(Data entries)
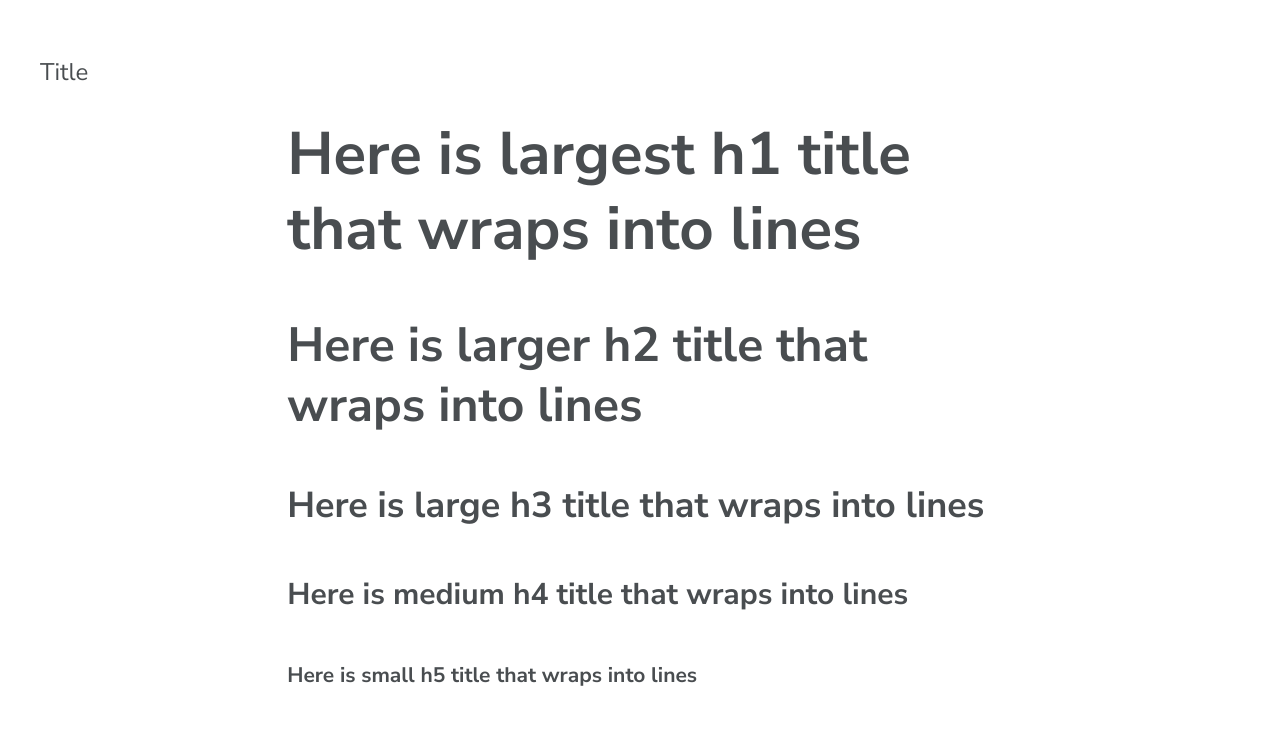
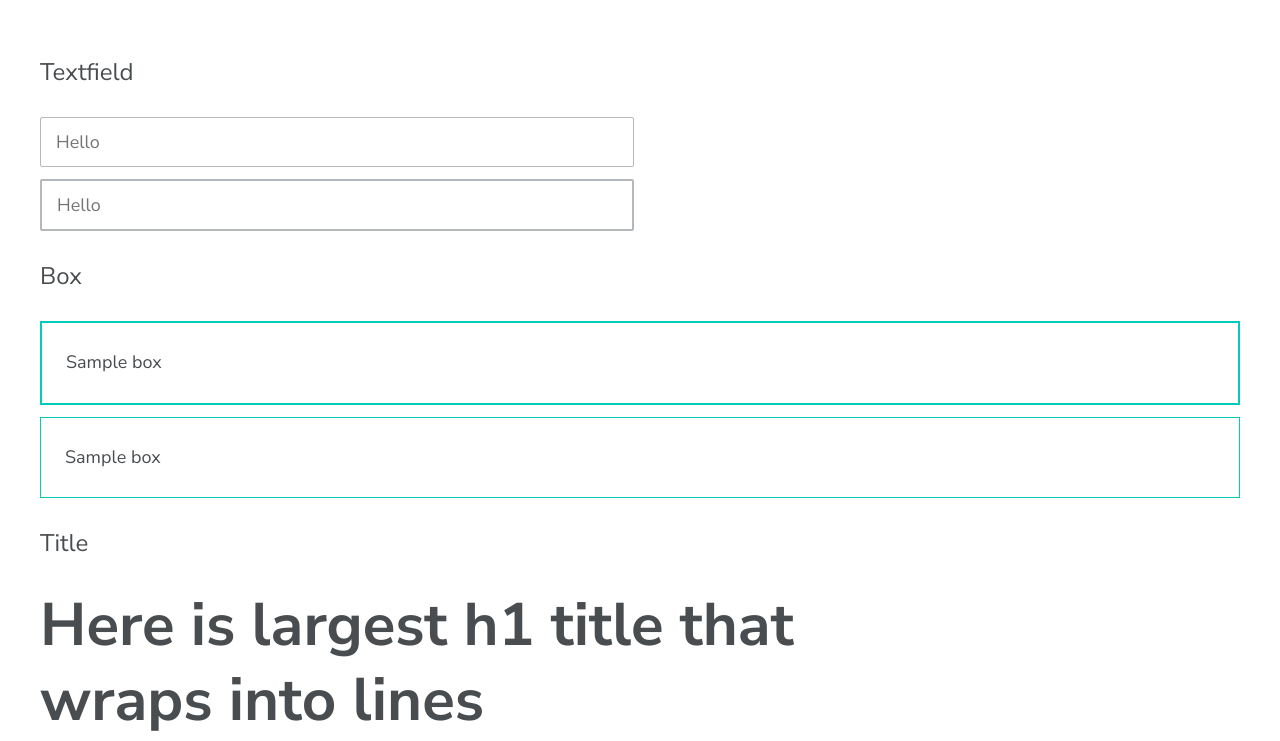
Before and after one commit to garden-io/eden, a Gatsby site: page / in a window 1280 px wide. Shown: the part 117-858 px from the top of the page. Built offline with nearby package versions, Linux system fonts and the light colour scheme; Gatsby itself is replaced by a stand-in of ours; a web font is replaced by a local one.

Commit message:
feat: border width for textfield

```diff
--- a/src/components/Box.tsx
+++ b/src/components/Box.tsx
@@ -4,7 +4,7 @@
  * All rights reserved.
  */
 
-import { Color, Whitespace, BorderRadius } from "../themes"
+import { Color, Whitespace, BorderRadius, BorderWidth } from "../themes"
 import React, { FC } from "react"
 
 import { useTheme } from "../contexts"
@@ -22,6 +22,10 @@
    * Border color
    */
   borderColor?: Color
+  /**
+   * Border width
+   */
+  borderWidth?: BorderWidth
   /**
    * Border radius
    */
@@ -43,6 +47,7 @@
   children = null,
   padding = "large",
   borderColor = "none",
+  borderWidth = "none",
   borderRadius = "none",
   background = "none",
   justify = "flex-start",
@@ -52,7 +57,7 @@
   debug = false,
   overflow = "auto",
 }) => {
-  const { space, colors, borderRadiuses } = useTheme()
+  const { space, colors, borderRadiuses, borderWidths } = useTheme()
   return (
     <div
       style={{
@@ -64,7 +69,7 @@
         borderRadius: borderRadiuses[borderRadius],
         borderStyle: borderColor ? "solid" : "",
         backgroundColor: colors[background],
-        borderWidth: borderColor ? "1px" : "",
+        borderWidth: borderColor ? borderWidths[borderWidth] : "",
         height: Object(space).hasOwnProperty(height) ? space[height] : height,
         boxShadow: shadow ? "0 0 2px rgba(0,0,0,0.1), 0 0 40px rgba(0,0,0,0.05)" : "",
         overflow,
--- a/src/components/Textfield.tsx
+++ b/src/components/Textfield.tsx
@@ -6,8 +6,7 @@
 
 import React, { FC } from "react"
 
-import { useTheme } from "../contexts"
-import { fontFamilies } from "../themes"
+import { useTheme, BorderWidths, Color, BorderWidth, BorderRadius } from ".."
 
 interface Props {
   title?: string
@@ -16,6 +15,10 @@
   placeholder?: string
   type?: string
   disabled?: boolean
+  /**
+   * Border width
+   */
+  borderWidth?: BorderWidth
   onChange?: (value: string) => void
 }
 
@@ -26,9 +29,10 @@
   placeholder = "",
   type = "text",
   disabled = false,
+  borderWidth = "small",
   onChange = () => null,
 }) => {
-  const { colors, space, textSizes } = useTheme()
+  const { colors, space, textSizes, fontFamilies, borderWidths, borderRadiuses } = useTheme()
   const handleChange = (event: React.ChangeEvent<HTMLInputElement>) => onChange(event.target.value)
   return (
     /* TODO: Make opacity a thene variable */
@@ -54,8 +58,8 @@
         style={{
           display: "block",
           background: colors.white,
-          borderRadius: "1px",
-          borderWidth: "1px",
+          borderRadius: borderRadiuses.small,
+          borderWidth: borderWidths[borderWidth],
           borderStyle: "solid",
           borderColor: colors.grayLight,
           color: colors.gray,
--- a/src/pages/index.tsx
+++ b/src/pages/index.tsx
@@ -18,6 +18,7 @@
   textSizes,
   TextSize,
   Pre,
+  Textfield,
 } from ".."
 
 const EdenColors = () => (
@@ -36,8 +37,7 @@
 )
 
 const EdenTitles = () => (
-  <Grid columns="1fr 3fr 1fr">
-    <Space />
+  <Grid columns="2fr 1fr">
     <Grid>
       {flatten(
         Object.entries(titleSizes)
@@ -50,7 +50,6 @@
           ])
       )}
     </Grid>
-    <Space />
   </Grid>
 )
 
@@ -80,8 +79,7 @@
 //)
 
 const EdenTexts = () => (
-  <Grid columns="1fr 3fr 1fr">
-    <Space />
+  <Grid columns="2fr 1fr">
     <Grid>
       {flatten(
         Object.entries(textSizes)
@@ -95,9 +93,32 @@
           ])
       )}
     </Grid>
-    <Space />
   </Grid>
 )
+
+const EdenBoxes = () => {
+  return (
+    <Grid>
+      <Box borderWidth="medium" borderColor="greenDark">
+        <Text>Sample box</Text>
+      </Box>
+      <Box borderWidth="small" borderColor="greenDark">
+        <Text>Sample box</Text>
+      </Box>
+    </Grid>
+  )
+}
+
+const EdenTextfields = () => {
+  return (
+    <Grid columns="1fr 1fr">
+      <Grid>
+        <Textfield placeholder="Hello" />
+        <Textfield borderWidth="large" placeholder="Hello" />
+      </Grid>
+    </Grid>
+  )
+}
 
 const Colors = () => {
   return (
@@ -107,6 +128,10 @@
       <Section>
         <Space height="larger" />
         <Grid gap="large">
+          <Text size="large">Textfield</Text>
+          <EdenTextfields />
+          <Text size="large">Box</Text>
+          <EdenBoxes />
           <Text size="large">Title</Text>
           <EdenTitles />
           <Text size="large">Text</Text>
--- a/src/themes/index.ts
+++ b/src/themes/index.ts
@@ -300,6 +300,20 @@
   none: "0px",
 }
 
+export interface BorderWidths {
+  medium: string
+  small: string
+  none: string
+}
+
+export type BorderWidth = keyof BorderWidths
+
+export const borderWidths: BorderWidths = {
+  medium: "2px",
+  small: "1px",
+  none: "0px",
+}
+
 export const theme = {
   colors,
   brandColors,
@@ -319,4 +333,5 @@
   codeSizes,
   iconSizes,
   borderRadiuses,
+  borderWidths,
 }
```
...
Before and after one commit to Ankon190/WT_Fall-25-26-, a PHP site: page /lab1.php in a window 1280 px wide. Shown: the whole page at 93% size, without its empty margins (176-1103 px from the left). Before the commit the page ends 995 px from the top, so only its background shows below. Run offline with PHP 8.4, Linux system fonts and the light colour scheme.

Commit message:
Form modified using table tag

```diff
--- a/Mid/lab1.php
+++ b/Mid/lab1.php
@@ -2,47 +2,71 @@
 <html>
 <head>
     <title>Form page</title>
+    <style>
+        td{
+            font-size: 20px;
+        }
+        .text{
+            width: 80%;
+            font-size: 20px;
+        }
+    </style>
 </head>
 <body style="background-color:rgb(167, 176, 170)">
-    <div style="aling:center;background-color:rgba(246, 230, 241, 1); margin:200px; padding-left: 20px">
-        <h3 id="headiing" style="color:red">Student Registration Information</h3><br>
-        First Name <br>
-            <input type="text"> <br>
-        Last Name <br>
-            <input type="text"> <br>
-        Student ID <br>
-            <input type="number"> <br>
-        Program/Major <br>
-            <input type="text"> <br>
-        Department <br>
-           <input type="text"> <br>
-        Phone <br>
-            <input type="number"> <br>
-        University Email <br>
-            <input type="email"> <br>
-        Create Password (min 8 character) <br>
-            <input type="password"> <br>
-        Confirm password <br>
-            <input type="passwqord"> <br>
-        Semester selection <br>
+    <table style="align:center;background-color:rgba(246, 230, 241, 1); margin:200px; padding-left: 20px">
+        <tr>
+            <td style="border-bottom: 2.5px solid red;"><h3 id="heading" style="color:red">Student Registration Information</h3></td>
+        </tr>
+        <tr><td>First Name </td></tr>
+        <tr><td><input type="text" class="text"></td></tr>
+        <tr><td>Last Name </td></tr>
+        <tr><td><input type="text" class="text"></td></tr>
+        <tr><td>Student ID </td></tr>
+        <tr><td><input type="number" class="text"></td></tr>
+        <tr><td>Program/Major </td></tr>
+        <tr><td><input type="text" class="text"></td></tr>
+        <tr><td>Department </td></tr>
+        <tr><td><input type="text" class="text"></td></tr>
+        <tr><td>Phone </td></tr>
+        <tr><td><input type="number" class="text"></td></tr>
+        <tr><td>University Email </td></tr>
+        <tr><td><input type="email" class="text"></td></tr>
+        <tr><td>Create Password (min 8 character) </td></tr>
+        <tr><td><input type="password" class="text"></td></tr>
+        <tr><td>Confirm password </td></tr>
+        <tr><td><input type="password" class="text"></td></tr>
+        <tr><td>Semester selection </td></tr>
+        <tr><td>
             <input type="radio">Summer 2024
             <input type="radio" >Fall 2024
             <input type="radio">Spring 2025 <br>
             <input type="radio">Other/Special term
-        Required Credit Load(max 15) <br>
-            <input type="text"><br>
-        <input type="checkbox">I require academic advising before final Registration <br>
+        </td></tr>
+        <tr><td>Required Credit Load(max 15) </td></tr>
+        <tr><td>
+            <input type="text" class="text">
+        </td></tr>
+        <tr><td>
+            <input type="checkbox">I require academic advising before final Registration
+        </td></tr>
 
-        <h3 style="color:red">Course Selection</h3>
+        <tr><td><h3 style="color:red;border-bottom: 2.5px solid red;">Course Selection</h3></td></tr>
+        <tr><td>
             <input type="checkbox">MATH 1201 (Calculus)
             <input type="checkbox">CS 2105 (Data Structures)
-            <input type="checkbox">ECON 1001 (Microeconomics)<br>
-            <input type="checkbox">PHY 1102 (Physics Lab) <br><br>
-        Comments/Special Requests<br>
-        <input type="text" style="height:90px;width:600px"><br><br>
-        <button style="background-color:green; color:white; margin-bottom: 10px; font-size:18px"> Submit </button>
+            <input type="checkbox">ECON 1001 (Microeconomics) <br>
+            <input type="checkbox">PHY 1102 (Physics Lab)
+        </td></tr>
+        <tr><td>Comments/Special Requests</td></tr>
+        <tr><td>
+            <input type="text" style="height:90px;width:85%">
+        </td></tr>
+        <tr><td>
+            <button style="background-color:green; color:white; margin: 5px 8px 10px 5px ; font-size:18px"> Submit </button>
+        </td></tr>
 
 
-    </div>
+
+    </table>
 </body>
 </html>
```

-- WORK REQUIRED --
If a line in the entries contains the word "import", copy that line out.

-- TASK RESPONSE --
-import { Color, Whitespace, BorderRadius } from "../themes"
+import { Color, Whitespace, BorderRadius, BorderWidth } from "../themes"
 import React, { FC } from "react"
 import { useTheme } from "../contexts"
 import React, { FC } from "react"
-import { useTheme } from "../contexts"
-import { fontFamilies } from "../themes"
+import { useTheme, BorderWidths, Color, BorderWidth, BorderRadius } from ".."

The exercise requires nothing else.